Step 4:

Ask yourself what could wrong at each step in the process you’ve outlined. This allows you to plan for and manage contingencies. Since a chain is only as strong as its weakness link, identify the weak links in the total plan and establish back up plans. Don’t obsess unnecessarily, and don’t mistake catastrophic thoughts for inevitabilities—that’s you adding on unnecessary anxiety to an already stressful situation—but do be realistic.

When you’re finished with your plan, your stress level should be considerably lower. Whatever happens, you know you can handle it. You can also think of the process of planning as a systematic form of exposure therapy. Working through your plan may also have you wondering where your stress is really coming from. While a plan helps you respond to stress, you might also ask: How much of your stress is really coming from the outside world, and what stress might you be adding on yourself, and why?


Reading Comprehension Questions

1. Why is it beneficial to have a plan when dealing with stress?

  • A. It helps manage time efficiently
  • B. It gives a feeling of control and predictability
  • C. It makes you work faster
  • D. It makes you feel superior

2. What is the first step in making a good plan according to the text?

  • A. Identifying the major steps of your plan
  • B. Finding the resources needed
  • C. Creating a backup plan
  • D. Asking for help

3. What is the importance of Step 2 in the plan making process?

  • A. It helps you identify what you need for each major step to succeed
  • B. It gives you a chance to think about backup plans
  • C. It helps you identify the weak links in your plan
  • D. It allows you to allocate resources efficiently

4. What is the goal of repeating Step 2 in the plan making process?

  • A. To double-check everything
  • B. To bring the total plan within your control by diving deeper into detail
  • C. To understand what could go wrong
  • D. To identify the major steps of your plan

5. How does planning relate to exposure therapy according to the text?

  • A. It helps reveal where the stress is truly coming from
  • B. It aids in managing panic attacks
  • C. It provides a method to gradually expose yourself to stress
  • D. It allows for self-reflection

Answers

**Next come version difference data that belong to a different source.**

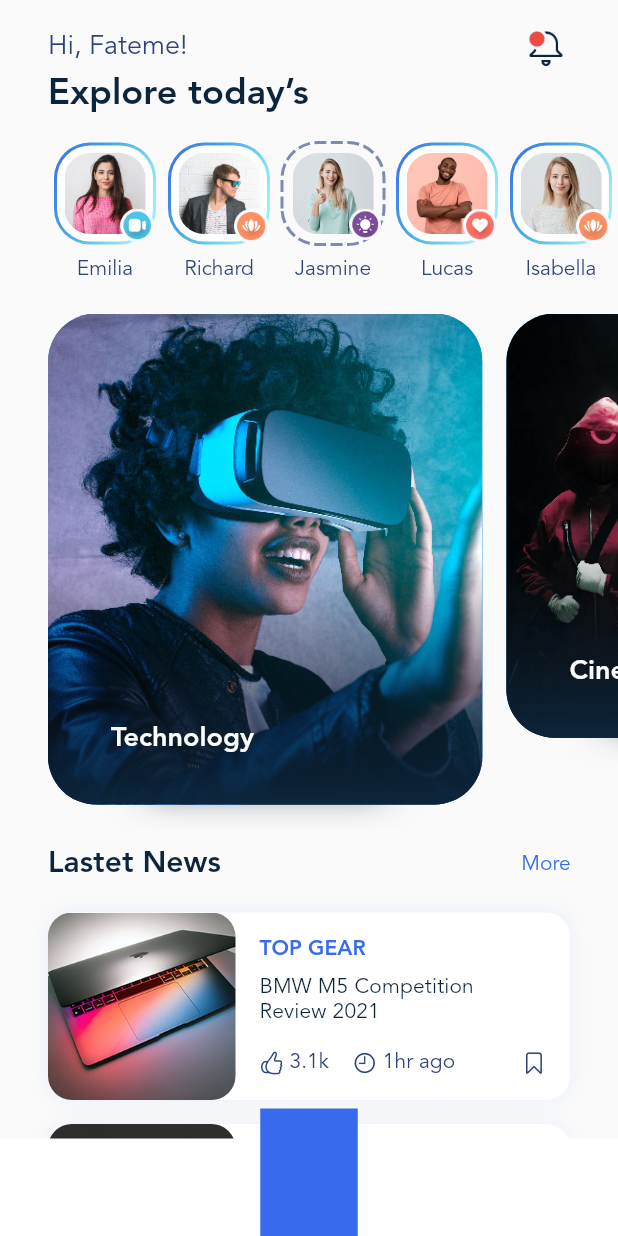
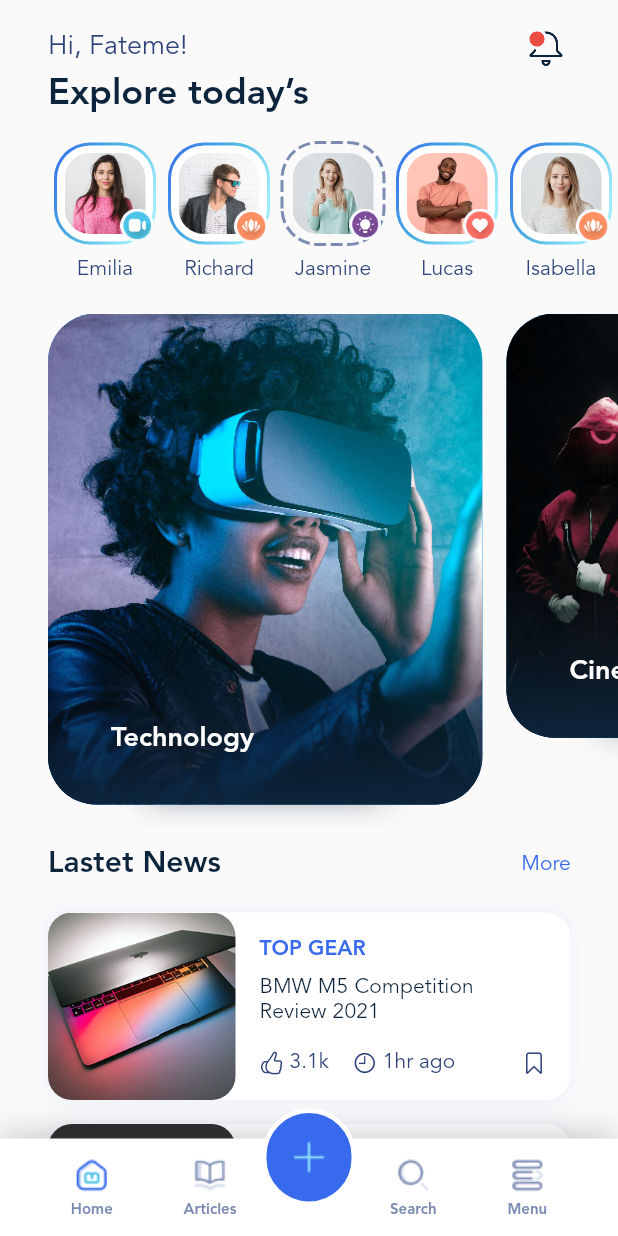
Before and after one commit to lfawtme/blogclub, a Flutter app: the screen it shows after launch, on a phone screen of 412 x 824 dp. Run offline on Flutter 3.47's test engine with Material 2 defaults, Android fonts, the phone set to English and light mode, and no system bars; drawn by our look-alikes of dotted_border; our stand-ins replace flutter_svg.

```diff
--- /dev/null
+++ b/lib/gen/fonts.gen.dart
@@ -0,0 +1,15 @@
+/// GENERATED CODE - DO NOT MODIFY BY HAND
+/// *****************************************************
+///  FlutterGen
+/// *****************************************************
+
+// coverage:ignore-file
+// ignore_for_file: type=lint
+// ignore_for_file: directives_ordering,unnecessary_import,implicit_dynamic_list_literal,deprecated_member_use
+
+class FontFamily {
+  FontFamily._();
+
+  /// Font family: Avenir
+  static const String avenir = 'Avenir';
+}
--- a/lib/main.dart
+++ b/lib/main.dart
@@ -1,15 +1,23 @@
 import 'package:blogclub/carousel/carousel_slider.dart';
 import 'package:blogclub/data.dart';
+import 'package:blogclub/gen/assets.gen.dart';
+import 'package:blogclub/gen/fonts.gen.dart';
 import 'package:flutter/cupertino.dart';
 import 'package:flutter/material.dart';
 import 'package:dotted_border/dotted_border.dart';
+import 'package:flutter/services.dart';
 
 void main() {
+  SystemChrome.setSystemUIOverlayStyle(const SystemUiOverlayStyle(
+    statusBarColor: Colors.white,
+    statusBarIconBrightness: Brightness.dark,
+    systemNavigationBarColor: Colors.white,
+    systemNavigationBarIconBrightness: Brightness.dark,
+  ));
   runApp(const MyApp());
 }
 
 class MyApp extends StatelessWidget {
-  static const defaultFontFamily = 'Avenir';
   const MyApp({super.key});
   // This widget is the root of your application.
   @override
@@ -22,49 +30,54 @@ class MyApp extends StatelessWidget {
       theme: ThemeData(
         textButtonTheme: TextButtonThemeData(
             style: ButtonStyle(
-                textStyle: MaterialStateProperty.all(TextStyle(
+                textStyle: MaterialStateProperty.all(const TextStyle(
           fontSize: 14,
           fontWeight: FontWeight.w400,
-          fontFamily: defaultFontFamily,
+          fontFamily: FontFamily.avenir,
         )))),
         primarySwatch: Colors.blue,
         textTheme: const TextTheme(
             subtitle1: TextStyle(
-              fontFamily: defaultFontFamily,
+              fontFamily: FontFamily.avenir,
               color: secondTextColor,
               fontWeight: FontWeight.w200,
               fontSize: 18,
             ),
             subtitle2: TextStyle(
-              fontFamily: defaultFontFamily,
+              fontFamily: FontFamily.avenir,
               color: primaryTextColor,
               fontWeight: FontWeight.w400,
               fontSize: 14,
             ),
             headline6: TextStyle(
-                fontFamily: defaultFontFamily,
+                fontFamily: FontFamily.avenir,
                 fontWeight: FontWeight.bold,
                 color: primaryTextColor,
                 fontSize: 18),
             headline4: TextStyle(
-                fontFamily: defaultFontFamily,
+                fontFamily: FontFamily.avenir,
                 fontSize: 24,
                 fontWeight: FontWeight.w700,
                 color: primaryTextColor),
             headline5: TextStyle(
-              fontFamily: defaultFontFamily,
+              fontFamily: FontFamily.avenir,
               fontSize: 20,
               color: primaryTextColor,
               fontWeight: FontWeight.w700,
             ),
             bodyText2: TextStyle(
-                fontFamily: defaultFontFamily,
+                fontFamily: FontFamily.avenir,
                 color: secondTextColor,
-                fontSize: 14)),
+                fontSize: 14),
+            caption: TextStyle(
+                fontFamily: FontFamily.avenir,
+                fontSize: 10,
+                fontWeight: FontWeight.w700,
+                color: Color(0xff7B8BB2))),
       ),
       home: Stack(
         children: [
-          Positioned.fill(child: const HomeScreen()),
+          const Positioned.fill(child: HomeScreen()),
           Positioned(bottom: 0, right: 0, left: 0, child: _BottomNavigation())
         ],
       ),
@@ -95,11 +108,7 @@ class HomeScreen extends StatelessWidget {
                       'Hi, Fateme!',
                       style: themeData.textTheme.subtitle1,
                     ),
-                    Image.asset(
-                      'assets/img/icons/notification.png',
-                      width: 32,
-                      height: 32,
-                    ),
+                    Assets.img.icons.notification.image(width: 32, height: 32),
                   ],
                 ),
               ),
@@ -116,7 +125,7 @@ class HomeScreen extends StatelessWidget {
               ),
               const _CategoryList(),
               const _PostList(),
-              SizedBox(
+              const SizedBox(
                 height: 32,
               ),
             ],
@@ -421,7 +430,7 @@ class _Post extends StatelessWidget {
                   Text(
                     post.caption,
                     style: const TextStyle(
-                      fontFamily: MyApp.defaultFontFamily,
+                      fontFamily: FontFamily.avenir,
                       fontWeight: FontWeight.w700,
                       fontSize: 14,
                       color: Color(0xff376AED),
@@ -486,7 +495,7 @@ class _Post extends StatelessWidget {
 class _BottomNavigation extends StatelessWidget {
   @override
   Widget build(BuildContext context) {
-    return Container(
+    return SizedBox(
       height: 85,
       child: Stack(
         children: [
@@ -496,13 +505,50 @@ class _BottomNavigation extends StatelessWidget {
             bottom: 0,
             child: Container(
               height: 65,
-              decoration: BoxDecoration(color: Colors.white),
+              decoration: BoxDecoration(color: Colors.white, boxShadow: [
+                BoxShadow(
+                    blurRadius: 20,
+                    color: const Color(0xff2D2D2D).withOpacity(0.3)),
+              ]),
+              child: Row(
+                mainAxisAlignment: MainAxisAlignment.spaceEvenly,
+                children: const [
+                  BottomNavigationItems(
+                      iconFileName: 'Home.png',
+                      activeIconFileName: 'Home.png',
+                      title: 'Home'),
+                  BottomNavigationItems(
+                      iconFileName: 'Articles.png',
+                      activeIconFileName: 'Articles.png',
+                      title: 'Articles'),
+                  SizedBox(
+                    width: 8,
+                  ),
+                  BottomNavigationItems(
+                      iconFileName: 'Search.png',
+                      activeIconFileName: 'Search.png',
+                      title: 'Search'),
+                  BottomNavigationItems(
+                      iconFileName: 'Menu.png',
+                      activeIconFileName: 'Menu.png',
+                      title: 'Menu'),
+                ],
+              ),
             ),
           ),
           Center(
             child: Container(
               width: 65,
-              color: Color(0xff376AED),
+              height: 85,
+              alignment: Alignment.topCenter,
+              child: Container(
+                height: 65,
+                decoration: BoxDecoration(
+                    borderRadius: BorderRadius.circular(32.5),
+                    color: const Color(0xff376AED),
+                    border: Border.all(color: Colors.white, width: 3)),
+                child: Image.asset('assets/img/icons/plus.png'),
+              ),
             ),
           )
         ],
@@ -510,3 +556,26 @@ class _BottomNavigation extends StatelessWidget {
     );
   }
 }
+
+class BottomNavigationItems extends StatelessWidget {
+  final String iconFileName;
+  final String activeIconFileName;
+  final String title;
+
+  const BottomNavigationItems(
+      {super.key,
+      required this.iconFileName,
+      required this.activeIconFileName,
+      required this.title});
+  @override
+  Widget build(BuildContext context) {
+    return Column(
+      mainAxisAlignment: MainAxisAlignment.center,
+      children: [
+        Image.asset('assets/img/icons/$iconFileName'),
+        const SizedBox(height: 4),
+        Text(title, style: Theme.of(context).textTheme.caption),
+      ],
+    );
+  }
+}
```
Also changed, not shown: lib/gen/assets.gen.dart (added, +333 -0 lines), pubspec.yaml (+8 -1 lines), assets/img/icons/LOGO.svg (added), pubspec.lock.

1. B. It gives a feeling of control and predictability
2. A. Identifying the major steps of your plan
3. A. It helps you identify what you need for each major step to succeed
4. B. To bring the total plan within your control by diving deeper into detail
5. A. It helps reveal where the stress is truly coming from